- [25:23] – During his time in prison, Mitchell says, he learned more about what it means to be human.
- [26:00] – Near the end of his sentence, Mitchell started writing to pass the time.
- [26:47] – Terry McMillan’s How Stella Got Her Groove Back was the only book written by a black author available at the prison, and it was his first literary inspiration.
- [27:05] – After prison, Mitchell was accepted into New York University’s Creative Writing Program. Mitchell then published his autobiographical novel, The Residue Years, which has earned high acclaim in the literary community.
- [27:30] – Mitchell realized that the people actually reading his book were not his intended audience.
[30:55] – ADVERTISEMENT: Visual Quill (custom book trailer).
- [31:17] –Visual Quill’s creative director, Steven Ahlbom, understands the marketing value of letting readers get to know the authors they love through social media.
- [31:50] – Visual Quill ad that supplies a special offer code for a free consultation.

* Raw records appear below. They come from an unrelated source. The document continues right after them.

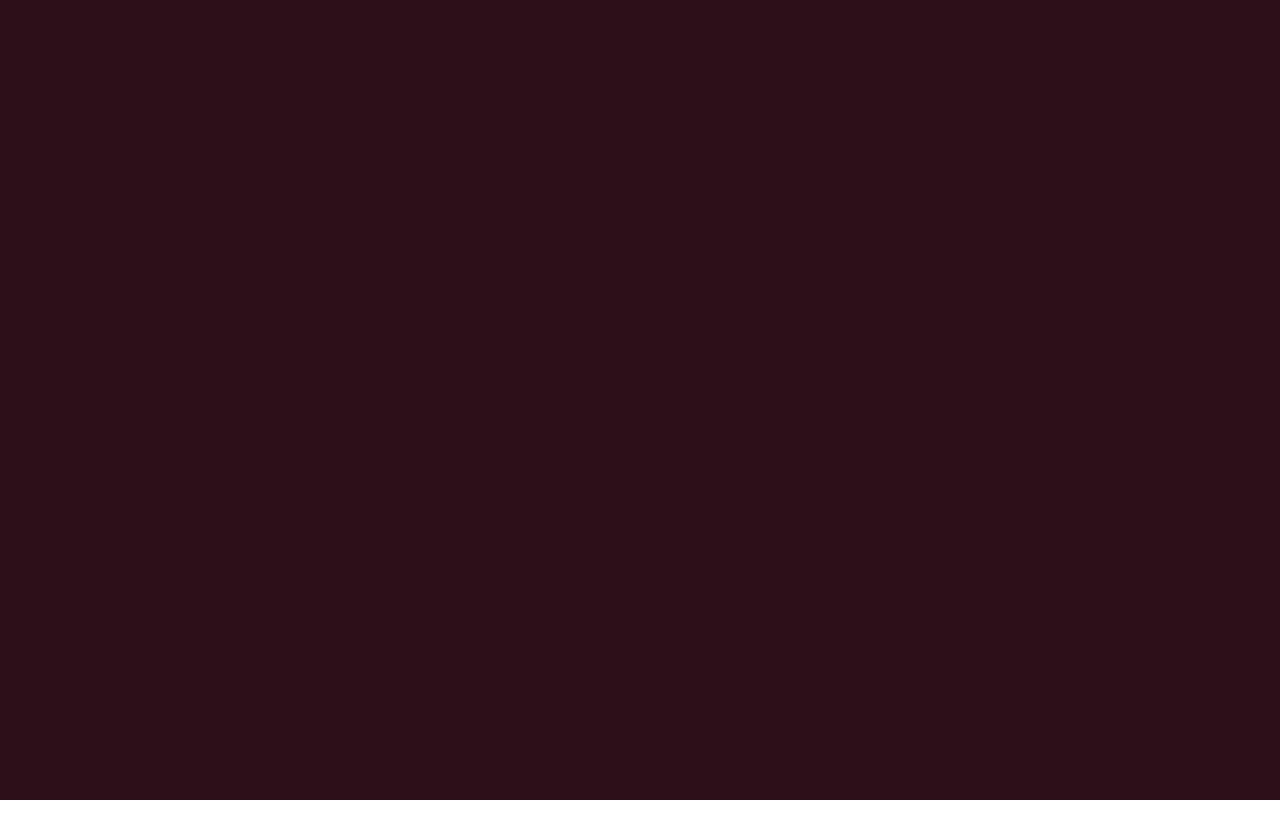
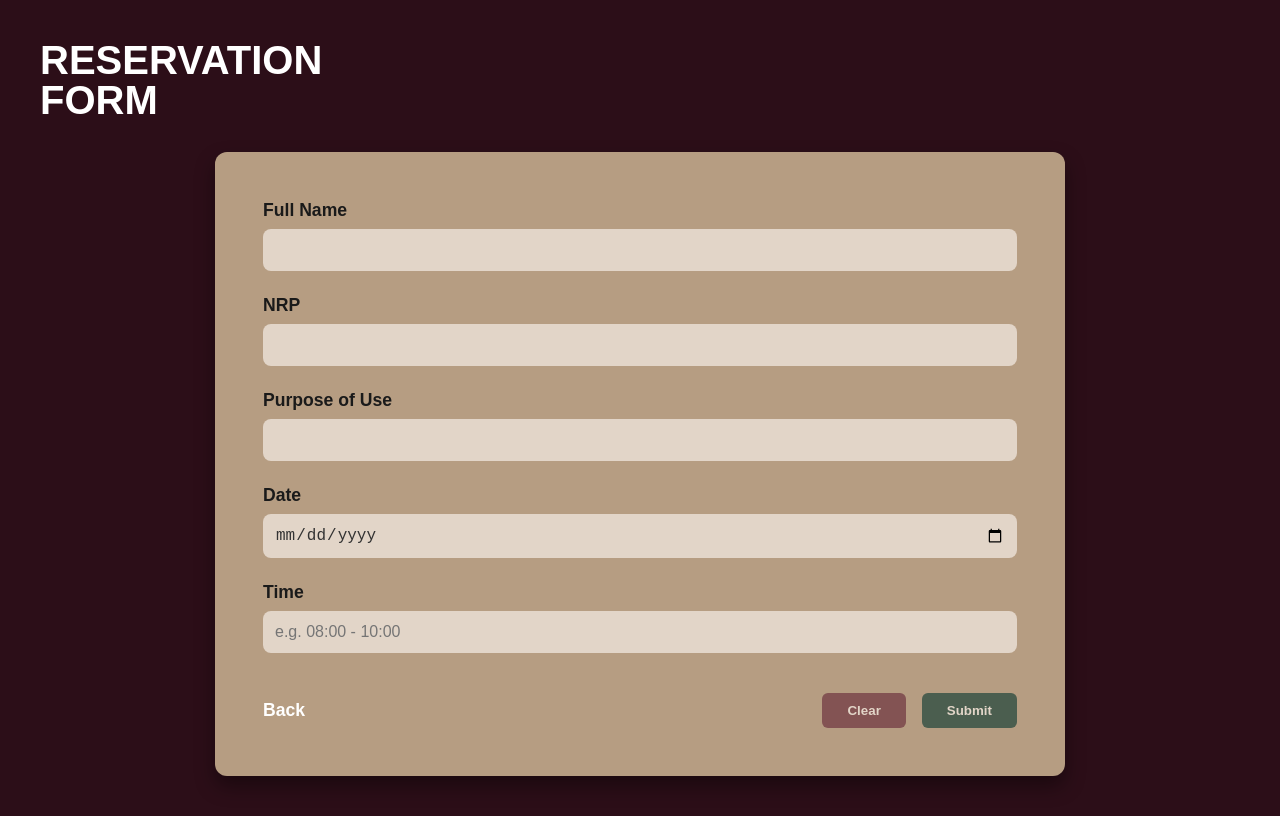
Before and after one commit to vurysk/2026-room_reservation-frontend, a React (Vite) app: page /reservation/add/1 in a window 1280 px wide. Before the commit this address had no page. Built offline with nearby package versions, Linux system fonts and the light colour scheme.

Commit message:
feat(add-reservation): add reservation form page

```diff
--- a/src/App.css
+++ b/src/App.css
@@ -1,6 +1,9 @@
-/* Warna latar belakang utama aplikasi diambil dari gambar */
+/* src/App.css */
 .App {
-  background-color: #2C0E18;
-  min-height: 100vh; /* Minimal setinggi layar */
-  color: white; /* Warna teks default putih */
+  background-color: #2C0E18; /* Warna latar gelap sesuai gambar */
+  min-height: 100vh;
+  width: 100%;
+  color: white;
+  margin: 0;
+  padding: 0;
 }
--- a/src/App.tsx
+++ b/src/App.tsx
@@ -1,6 +1,6 @@
-// src/App.tsx
 import { BrowserRouter as Router, Routes, Route } from 'react-router-dom';
 import Home from './pages/user/Home';
+import AddReservation from './pages/user/AddReservation';
 import './App.css';
 
 function App() {
@@ -9,9 +9,11 @@ function App() {
       <div className="App">
         <Routes>
           <Route path="/" element={<Home />} />
-          {/* Placeholder untuk halaman lain yang akan kita buat */}
-          <Route path="/reservation/add" element={<div style={{color:'white'}}>Halaman Form</div>} />
-          <Route path="/reservation/list" element={<div style={{color:'white'}}>Halaman List</div>} />
+          {/* Alur: /reservation/add/A-101 */}
+          <Route path="/reservation/add/:roomCode" element={<AddReservation />} />
+
+          {/* Placeholder untuk halaman lainnya nanti */}
+          <Route path="/reservation/list" element={<div style={{padding: '50px', color: 'white'}}>Halaman List (Next Step)</div>} />
         </Routes>
       </div>
     </Router>
--- /dev/null
+++ b/src/pages/user/AddReservation.css
@@ -0,0 +1,86 @@
+.add-reservation-page {
+    padding: 2.5rem;
+}
+
+.form-header {
+    color: white;
+    font-size: 2.5rem;
+    line-height: 1;
+    margin-bottom: 2rem;
+}
+
+.form-card {
+    background-color: #B69D82; /* Warna cokelat sesuai gambar */
+    padding: 3rem;
+    border-radius: 12px;
+    max-width: 850px;
+    margin: 0 auto;
+    box-shadow: 0 10px 20px rgba(0,0,0,0.4);
+}
+
+.input-field {
+    margin-bottom: 1.5rem;
+    display: flex;
+    flex-direction: column;
+}
+
+.input-field label {
+    font-weight: bold;
+    color: #1a1a1a;
+    margin-bottom: 0.5rem;
+    font-size: 1.1rem;
+}
+
+.input-field input {
+    background-color: #E2D5C8; /* Warna beige input */
+    border: none;
+    border-radius: 8px;
+    padding: 12px;
+    font-size: 1rem;
+    color: #333;
+}
+
+.form-footer {
+    display: flex;
+    justify-content: space-between;
+    align-items: center;
+    margin-top: 2.5rem;
+}
+
+.back-link {
+    color: white;
+    font-weight: bold;
+    cursor: pointer;
+    font-size: 1.1rem;
+}
+
+.btn-group {
+    display: flex;
+    gap: 1rem;
+}
+
+.btn-clear {
+    background-color: #835353; /* Tombol Clear merah tua */
+    color: #E2D5C8;
+    border: none;
+    padding: 10px 25px;
+    border-radius: 6px;
+    font-weight: bold;
+    cursor: pointer;
+}
+
+.btn-submit {
+    background-color: #4B5E4F; /* Tombol Submit hijau tua */
+    color: #E2D5C8;
+    border: none;
+    padding: 10px 25px;
+    border-radius: 6px;
+    font-weight: bold;
+    cursor: pointer;
+}
+
+/* Responsif */
+@media (max-width: 600px) {
+    .form-card { padding: 1.5rem; }
+    .form-footer { flex-direction: column; gap: 1.5rem; }
+}
--- a/src/pages/user/AddReservation.tsx
+++ b/src/pages/user/AddReservation.tsx
@@ -0,0 +1,86 @@
+import React, { useState } from 'react';
+import { useParams, useNavigate } from 'react-router-dom';
+import { reservationService } from '../../services/reservationService';
+import './AddReservation.css';
+
+const AddReservation: React.FC = () => {
+    const { roomCode } = useParams(); // Ambil kode ruang dari URL
+    const navigate = useNavigate();
+    const [loading, setLoading] = useState(false);
+
+    const [formData, setFormData] = useState({
+        fullName: '',
+        nrp: '',
+        purpose: '',
+        date: '',
+        time: ''
+    });
+
+    const handleSubmit = async (e: React.FormEvent) => {
+        e.preventDefault();
+
+        // VALIDASI INPUT: Sebelum dikirim ke backend
+        if (!formData.fullName || !formData.nrp || !formData.purpose || !formData.date || !formData.time) {
+            alert("Harap lengkapi semua data form!");
+            return;
+        }
+
+        setLoading(true);
+        // Gabungkan data form dengan data ruangan yang dipilih sebelumnya
+        const finalData = { ...formData, roomCode };
+        const result = await reservationService.createReservation(finalData);
+        setLoading(false);
+
+        if (result.success) {
+            alert(`Reservasi Ruang ${roomCode} Berhasil!`);
+            navigate('/');
+        }
+    };
+
+    return (
+        <div className="add-reservation-page">
+            <h1 className="form-header">RESERVATION<br/>FORM</h1>
+
+            <div className="form-card">
+                <form onSubmit={handleSubmit}>
+                    <div className="input-field">
+                        <label>Full Name</label>
+                        <input type="text" value={formData.fullName} onChange={e => setFormData({...formData, fullName: e.target.value})} />
+                    </div>
+
+                    <div className="input-field">
+                        <label>NRP</label>
+                        <input type="text" value={formData.nrp} onChange={e => setFormData({...formData, nrp: e.target.value})} />
+                    </div>
+
+                    <div className="input-field">
+                        <label>Purpose of Use</label>
+                        <input type="text" value={formData.purpose} onChange={e => setFormData({...formData, purpose: e.target.value})} />
+                    </div>
+
+                    <div className="input-field">
+                        <label>Date</label>
+                        <input type="date" value={formData.date} onChange={e => setFormData({...formData, date: e.target.value})} />
+                    </div>
+
+                    <div className="input-field">
+                        <label>Time</label>
+                        <input type="text" placeholder="e.g. 08:00 - 10:00" value={formData.time} onChange={e => setFormData({...formData, time: e.target.value})} />
+                    </div>
+
+                    <div className="form-footer">
+                        <div className="back-link" onClick={() => navigate('/')}>Back</div>
+                        <div className="btn-group">
+                            <button type="button" className="btn-clear" onClick={() => setFormData({fullName:'', nrp:'', purpose:'', date:'', time:''})}>Clear</button>
+                            <button type="submit" className="btn-submit" disabled={loading}>
+                                {loading ? 'Processing...' : 'Submit'}
+                            </button>
+                        </div>
+                    </div>
+                </form>
+            </div>
+        </div>
+    );
+};
+
+export default AddReservation;
--- a/src/services/reservationService.ts
+++ b/src/services/reservationService.ts
@@ -1,12 +1,14 @@
 import type { Reservation, RoomSummary } from '../types/reservation';
 
-// Simulasi delay internet (1 detik)
+// Simulasi delay internet (agar terasa seperti mengambil data beneran)
 const delay = (ms: number) => new Promise(res => setTimeout(res, ms));
 
+const API_BASE_URL = 'https://localhost:7000/api';
+
 export const reservationService = {
-    // 1. Ambil data untuk Grid di Home
+    // 1. TETAP ADA: Untuk Grid Ruangan di Halaman Home
     getRoomSummaries: async (): Promise<RoomSummary[]> => {
-        await delay(800); // Simulasi loading
+        await delay(800);
         return [
             { id: '1', code: 'A-101', status: 'available' },
             { id: '2', code: 'A-102', status: 'available' },
@@ -14,18 +16,22 @@ export const reservationService = {
             { id: '4', code: 'A-104', status: 'approved', applicantId: 'user123' },
             { id: '5', code: 'B-103', status: 'approved', applicantId: 'other' },
             { id: '6', code: 'C-104', status: 'pending', applicantId: 'user123' },
-            // ... tambahkan data lain sesuai kebutuhan
         ];
     },
 
-    // 2. Fungsi untuk membuat reservasi (POST ke ASP.NET nanti)
-    createReservation: async (data: Partial<Reservation>): Promise<boolean> => {
-        await delay(1000);
-        console.log("Data terkirim ke Backend:", data);
-        return true;
+    // 2. BARU: Untuk Mengirim Data dari Halaman Form
+    // Kita gunakan return object { success: boolean } agar Form bisa memberikan feedback ke user
+    createReservation: async (data: unknown): Promise<{ success: boolean; message?: string }> => {
+        console.log("Menghubungkan ke ASP.NET di:", `${API_BASE_URL}/reservations`);
+        console.log("Payload Data:", data);
+
+        await delay(1000); // Simulasi proses di server
+
+        // Logika sederhana: anggap selalu berhasil untuk sekarang
+        return { success: true };
     },
 
-    // 3. Fungsi ambil list reservasi
+    // 3. TETAP ADA: Untuk Halaman List/History nantinya
     getAllReservations: async (): Promise<Reservation[]> => {
         await delay(800);
         return [];
```
Also changed, not shown: src/pages/user/Home.tsx (+22 -37 lines).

[32:09] – SEGMENT FOUR: We hear from Kristin Mehus-Roe, the executive director of publishing initiatives at Girl Friday, about the delicate nature of prison memoir.
- [33:00] – Kristin explains how prison memoir shares the same basic pitfall as general memoir, which is the fallacy of memory.
- [33:22] – But she also explains how prison memoir by nature is a trickier subgenre because the subject matter inherently addresses trauma, details can be incriminating, and much of the story can be fact-checked by anyone.
- [34:09] – Publishers are wary to offer book deals to prison memoirists for the above reasons.
- [36:18] – To grab a reader’s attention and hold it, a prison memoirist must use his/her personal experience as an example of a larger trend or universality.
[37:29] – SEGMENT FIVE: Franco Baldasso tells the story of Primo Levi, who was a Holocaust survivor and an author who struggled to break free from his identity as a “Holocaust writer.”
- [38:48] – Because Levi was a chemist, he was able to survive for a year in the concentration camp. His laboratory work shielded him from the harsh Polish winter in 1944.
- [40:17] – In Levi’s book, Survival in Auschwitz, he begins with, “It was my good fortune . . .”
- [41:04] – He wrote in a unique, universal way that did not put himself in the center of the narration.
- [42:23] – When Levi tried to branch out into different genres, critics were surprised.
- [43:04] – Levi struggled with the label of “Holocaust writer” throughout his career.
- [44:25] – Levi died in 1987 when he fell from the third story of his apartment building.
- [44:41] – History recognizes Levi for literary achievements other than his Holocaust writings. The Royal Institution of Great Britain called his book of science essays, The Periodic Table, “The best science book ever written.”
- [46:13] – When Ken was twenty-seven years old and teaching science in Mesa, Arizona, he was named Teacher of the Year. A few months later, he was arrested and charged with child molestation.
- [50:10] – Writing served as an escape for Ken. The writing workshops in prison were a refuge that brought all kinds of people together.
- [50:50] – Ken says that writing is a way for prisoners to preserve a part of their humanity in a system designed to take it away.
- [51:12] – One thing Ken learned while in prison was how to observe and appreciate the things he could still see in nature.
[54:21] – CLOSING: Ken reads a passage from his book Wilderness and Razor Wire.
- Michael Zinkowski shares stories about his writing students, and how the writing process has shifted their previously held beliefs.
- Mitchell S. Jackson explains how his time in prison inspired him to write, and how the process of publishing and promoting his first novel illuminated the disparity between his intended readership and his actual readership.
- Kristin Mehus-Roe illustrates the delicate nature of writing prison memoir.
- Franco Baldasso discusses how Primo Levi was labeled a “Holocaust writer,” but eventually broke free from that identity as an author.
- Ken Lamberton tells the story of his time in prison, and how, through his nature writing, he was able to preserve his own humanity.